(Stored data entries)

=-=-=

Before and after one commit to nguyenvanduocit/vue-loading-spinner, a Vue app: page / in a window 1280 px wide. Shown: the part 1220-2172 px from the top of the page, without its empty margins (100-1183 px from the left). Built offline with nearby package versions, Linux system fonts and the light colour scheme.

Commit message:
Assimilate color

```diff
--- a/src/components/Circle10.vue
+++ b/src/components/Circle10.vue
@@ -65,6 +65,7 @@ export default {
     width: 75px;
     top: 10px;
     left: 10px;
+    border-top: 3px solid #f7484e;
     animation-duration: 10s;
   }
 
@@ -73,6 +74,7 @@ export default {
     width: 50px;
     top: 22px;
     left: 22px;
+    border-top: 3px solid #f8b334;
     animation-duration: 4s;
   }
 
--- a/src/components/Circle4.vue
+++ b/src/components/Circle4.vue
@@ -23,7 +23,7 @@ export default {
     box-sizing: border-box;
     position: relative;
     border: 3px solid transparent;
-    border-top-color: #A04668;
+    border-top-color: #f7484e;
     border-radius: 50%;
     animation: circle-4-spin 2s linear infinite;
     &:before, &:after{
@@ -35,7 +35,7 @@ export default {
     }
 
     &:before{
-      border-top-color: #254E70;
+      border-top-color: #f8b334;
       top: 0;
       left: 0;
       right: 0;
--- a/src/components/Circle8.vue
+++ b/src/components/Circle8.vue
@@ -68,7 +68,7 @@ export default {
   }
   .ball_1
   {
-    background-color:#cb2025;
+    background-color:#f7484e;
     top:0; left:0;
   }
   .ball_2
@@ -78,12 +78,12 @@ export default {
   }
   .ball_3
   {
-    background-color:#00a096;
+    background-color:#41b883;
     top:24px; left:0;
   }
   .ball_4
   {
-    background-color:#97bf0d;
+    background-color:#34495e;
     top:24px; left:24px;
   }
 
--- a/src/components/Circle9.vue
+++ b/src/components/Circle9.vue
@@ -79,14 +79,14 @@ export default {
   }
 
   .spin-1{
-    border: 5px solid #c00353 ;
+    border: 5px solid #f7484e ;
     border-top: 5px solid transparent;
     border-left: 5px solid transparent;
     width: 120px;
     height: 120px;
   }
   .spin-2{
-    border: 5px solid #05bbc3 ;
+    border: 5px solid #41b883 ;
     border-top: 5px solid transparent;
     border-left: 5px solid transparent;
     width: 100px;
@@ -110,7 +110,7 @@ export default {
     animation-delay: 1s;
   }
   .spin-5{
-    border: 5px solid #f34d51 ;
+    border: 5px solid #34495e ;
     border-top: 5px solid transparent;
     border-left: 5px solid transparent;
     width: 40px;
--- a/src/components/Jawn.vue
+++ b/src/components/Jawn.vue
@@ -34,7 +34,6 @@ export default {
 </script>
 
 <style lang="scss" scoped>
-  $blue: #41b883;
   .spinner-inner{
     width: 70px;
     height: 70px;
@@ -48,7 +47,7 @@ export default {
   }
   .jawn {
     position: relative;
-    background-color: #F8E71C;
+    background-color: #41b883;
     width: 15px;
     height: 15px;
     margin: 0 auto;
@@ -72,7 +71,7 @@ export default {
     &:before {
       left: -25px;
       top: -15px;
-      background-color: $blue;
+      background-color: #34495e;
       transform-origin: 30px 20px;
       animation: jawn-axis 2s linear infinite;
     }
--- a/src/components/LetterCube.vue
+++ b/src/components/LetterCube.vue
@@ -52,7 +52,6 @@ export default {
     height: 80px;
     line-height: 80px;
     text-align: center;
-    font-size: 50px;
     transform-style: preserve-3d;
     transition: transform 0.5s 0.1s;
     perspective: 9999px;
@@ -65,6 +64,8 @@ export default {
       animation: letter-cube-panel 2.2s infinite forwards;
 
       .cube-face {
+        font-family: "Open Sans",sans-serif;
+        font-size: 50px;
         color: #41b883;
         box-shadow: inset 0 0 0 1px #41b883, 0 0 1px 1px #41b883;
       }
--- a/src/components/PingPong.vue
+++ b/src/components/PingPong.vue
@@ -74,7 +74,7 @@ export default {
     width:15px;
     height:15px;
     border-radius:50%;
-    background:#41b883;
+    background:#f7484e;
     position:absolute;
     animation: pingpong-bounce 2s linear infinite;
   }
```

=-=-=

## [GOAL OF THE EXERCISE]
Repeat every line of the records, exactly as given.

## [OUTPUT FOR THIS EXERCISE]
Before and after one commit to nguyenvanduocit/vue-loading-spinner, a Vue app: page / in a window 1280 px wide. Shown: the part 1220-2172 px from the top of the page, without its empty margins (100-1183 px from the left). Built offline with nearby package versions, Linux system fonts and the light colour scheme.

Commit message:
Assimilate color

```diff
--- a/src/components/Circle10.vue
+++ b/src/components/Circle10.vue
@@ -65,6 +65,7 @@ export default {
     width: 75px;
     top: 10px;
     left: 10px;
+    border-top: 3px solid #f7484e;
     animation-duration: 10s;
   }
 
@@ -73,6 +74,7 @@ export default {
     width: 50px;
     top: 22px;
     left: 22px;
+    border-top: 3px solid #f8b334;
     animation-duration: 4s;
   }
 
--- a/src/components/Circle4.vue
+++ b/src/components/Circle4.vue
@@ -23,7 +23,7 @@ export default {
     box-sizing: border-box;
     position: relative;
     border: 3px solid transparent;
-    border-top-color: #A04668;
+    border-top-color: #f7484e;
     border-radius: 50%;
     animation: circle-4-spin 2s linear infinite;
     &:before, &:after{
@@ -35,7 +35,7 @@ export default {
     }
 
     &:before{
-      border-top-color: #254E70;
+      border-top-color: #f8b334;
       top: 0;
       left: 0;
       right: 0;
--- a/src/components/Circle8.vue
+++ b/src/components/Circle8.vue
@@ -68,7 +68,7 @@ export default {
   }
   .ball_1
   {
-    background-color:#cb2025;
+    background-color:#f7484e;
     top:0; left:0;
   }
   .ball_2
@@ -78,12 +78,12 @@ export default {
   }
   .ball_3
   {
-    background-color:#00a096;
+    background-color:#41b883;
     top:24px; left:0;
   }
   .ball_4
   {
-    background-color:#97bf0d;
+    background-color:#34495e;
     top:24px; left:24px;
   }
 
--- a/src/components/Circle9.vue
+++ b/src/components/Circle9.vue
@@ -79,14 +79,14 @@ export default {
   }
 
   .spin-1{
-    border: 5px solid #c00353 ;
+    border: 5px solid #f7484e ;
     border-top: 5px solid transparent;
     border-left: 5px solid transparent;
     width: 120px;
     height: 120px;
   }
   .spin-2{
-    border: 5px solid #05bbc3 ;
+    border: 5px solid #41b883 ;
     border-top: 5px solid transparent;
     border-left: 5px solid transparent;
     width: 100px;
@@ -110,7 +110,7 @@ export default {
     animation-delay: 1s;
   }
   .spin-5{
-    border: 5px solid #f34d51 ;
+    border: 5px solid #34495e ;
     border-top: 5px solid transparent;
     border-left: 5px solid transparent;
     width: 40px;
--- a/src/components/Jawn.vue
+++ b/src/components/Jawn.vue
@@ -34,7 +34,6 @@ export default {
 </script>
 
 <style lang="scss" scoped>
-  $blue: #41b883;
   .spinner-inner{
     width: 70px;
     height: 70px;
@@ -48,7 +47,7 @@ export default {
   }
   .jawn {
     position: relative;
-    background-color: #F8E71C;
+    background-color: #41b883;
     width: 15px;
     height: 15px;
     margin: 0 auto;
@@ -72,7 +71,7 @@ export default {
     &:before {
       left: -25px;
       top: -15px;
-      background-color: $blue;
+      background-color: #34495e;
       transform-origin: 30px 20px;
       animation: jawn-axis 2s linear infinite;
     }
--- a/src/components/LetterCube.vue
+++ b/src/components/LetterCube.vue
@@ -52,7 +52,6 @@ export default {
     height: 80px;
     line-height: 80px;
     text-align: center;
-    font-size: 50px;
     transform-style: preserve-3d;
     transition: transform 0.5s 0.1s;
     perspective: 9999px;
@@ -65,6 +64,8 @@ export default {
       animation: letter-cube-panel 2.2s infinite forwards;
 
       .cube-face {
+        font-family: "Open Sans",sans-serif;
+        font-size: 50px;
         color: #41b883;
         box-shadow: inset 0 0 0 1px #41b883, 0 0 1px 1px #41b883;
       }
--- a/src/components/PingPong.vue
+++ b/src/components/PingPong.vue
@@ -74,7 +74,7 @@ export default {
     width:15px;
     height:15px;
     border-radius:50%;
-    background:#41b883;
+    background:#f7484e;
     position:absolute;
     animation: pingpong-bounce 2s linear infinite;
   }
```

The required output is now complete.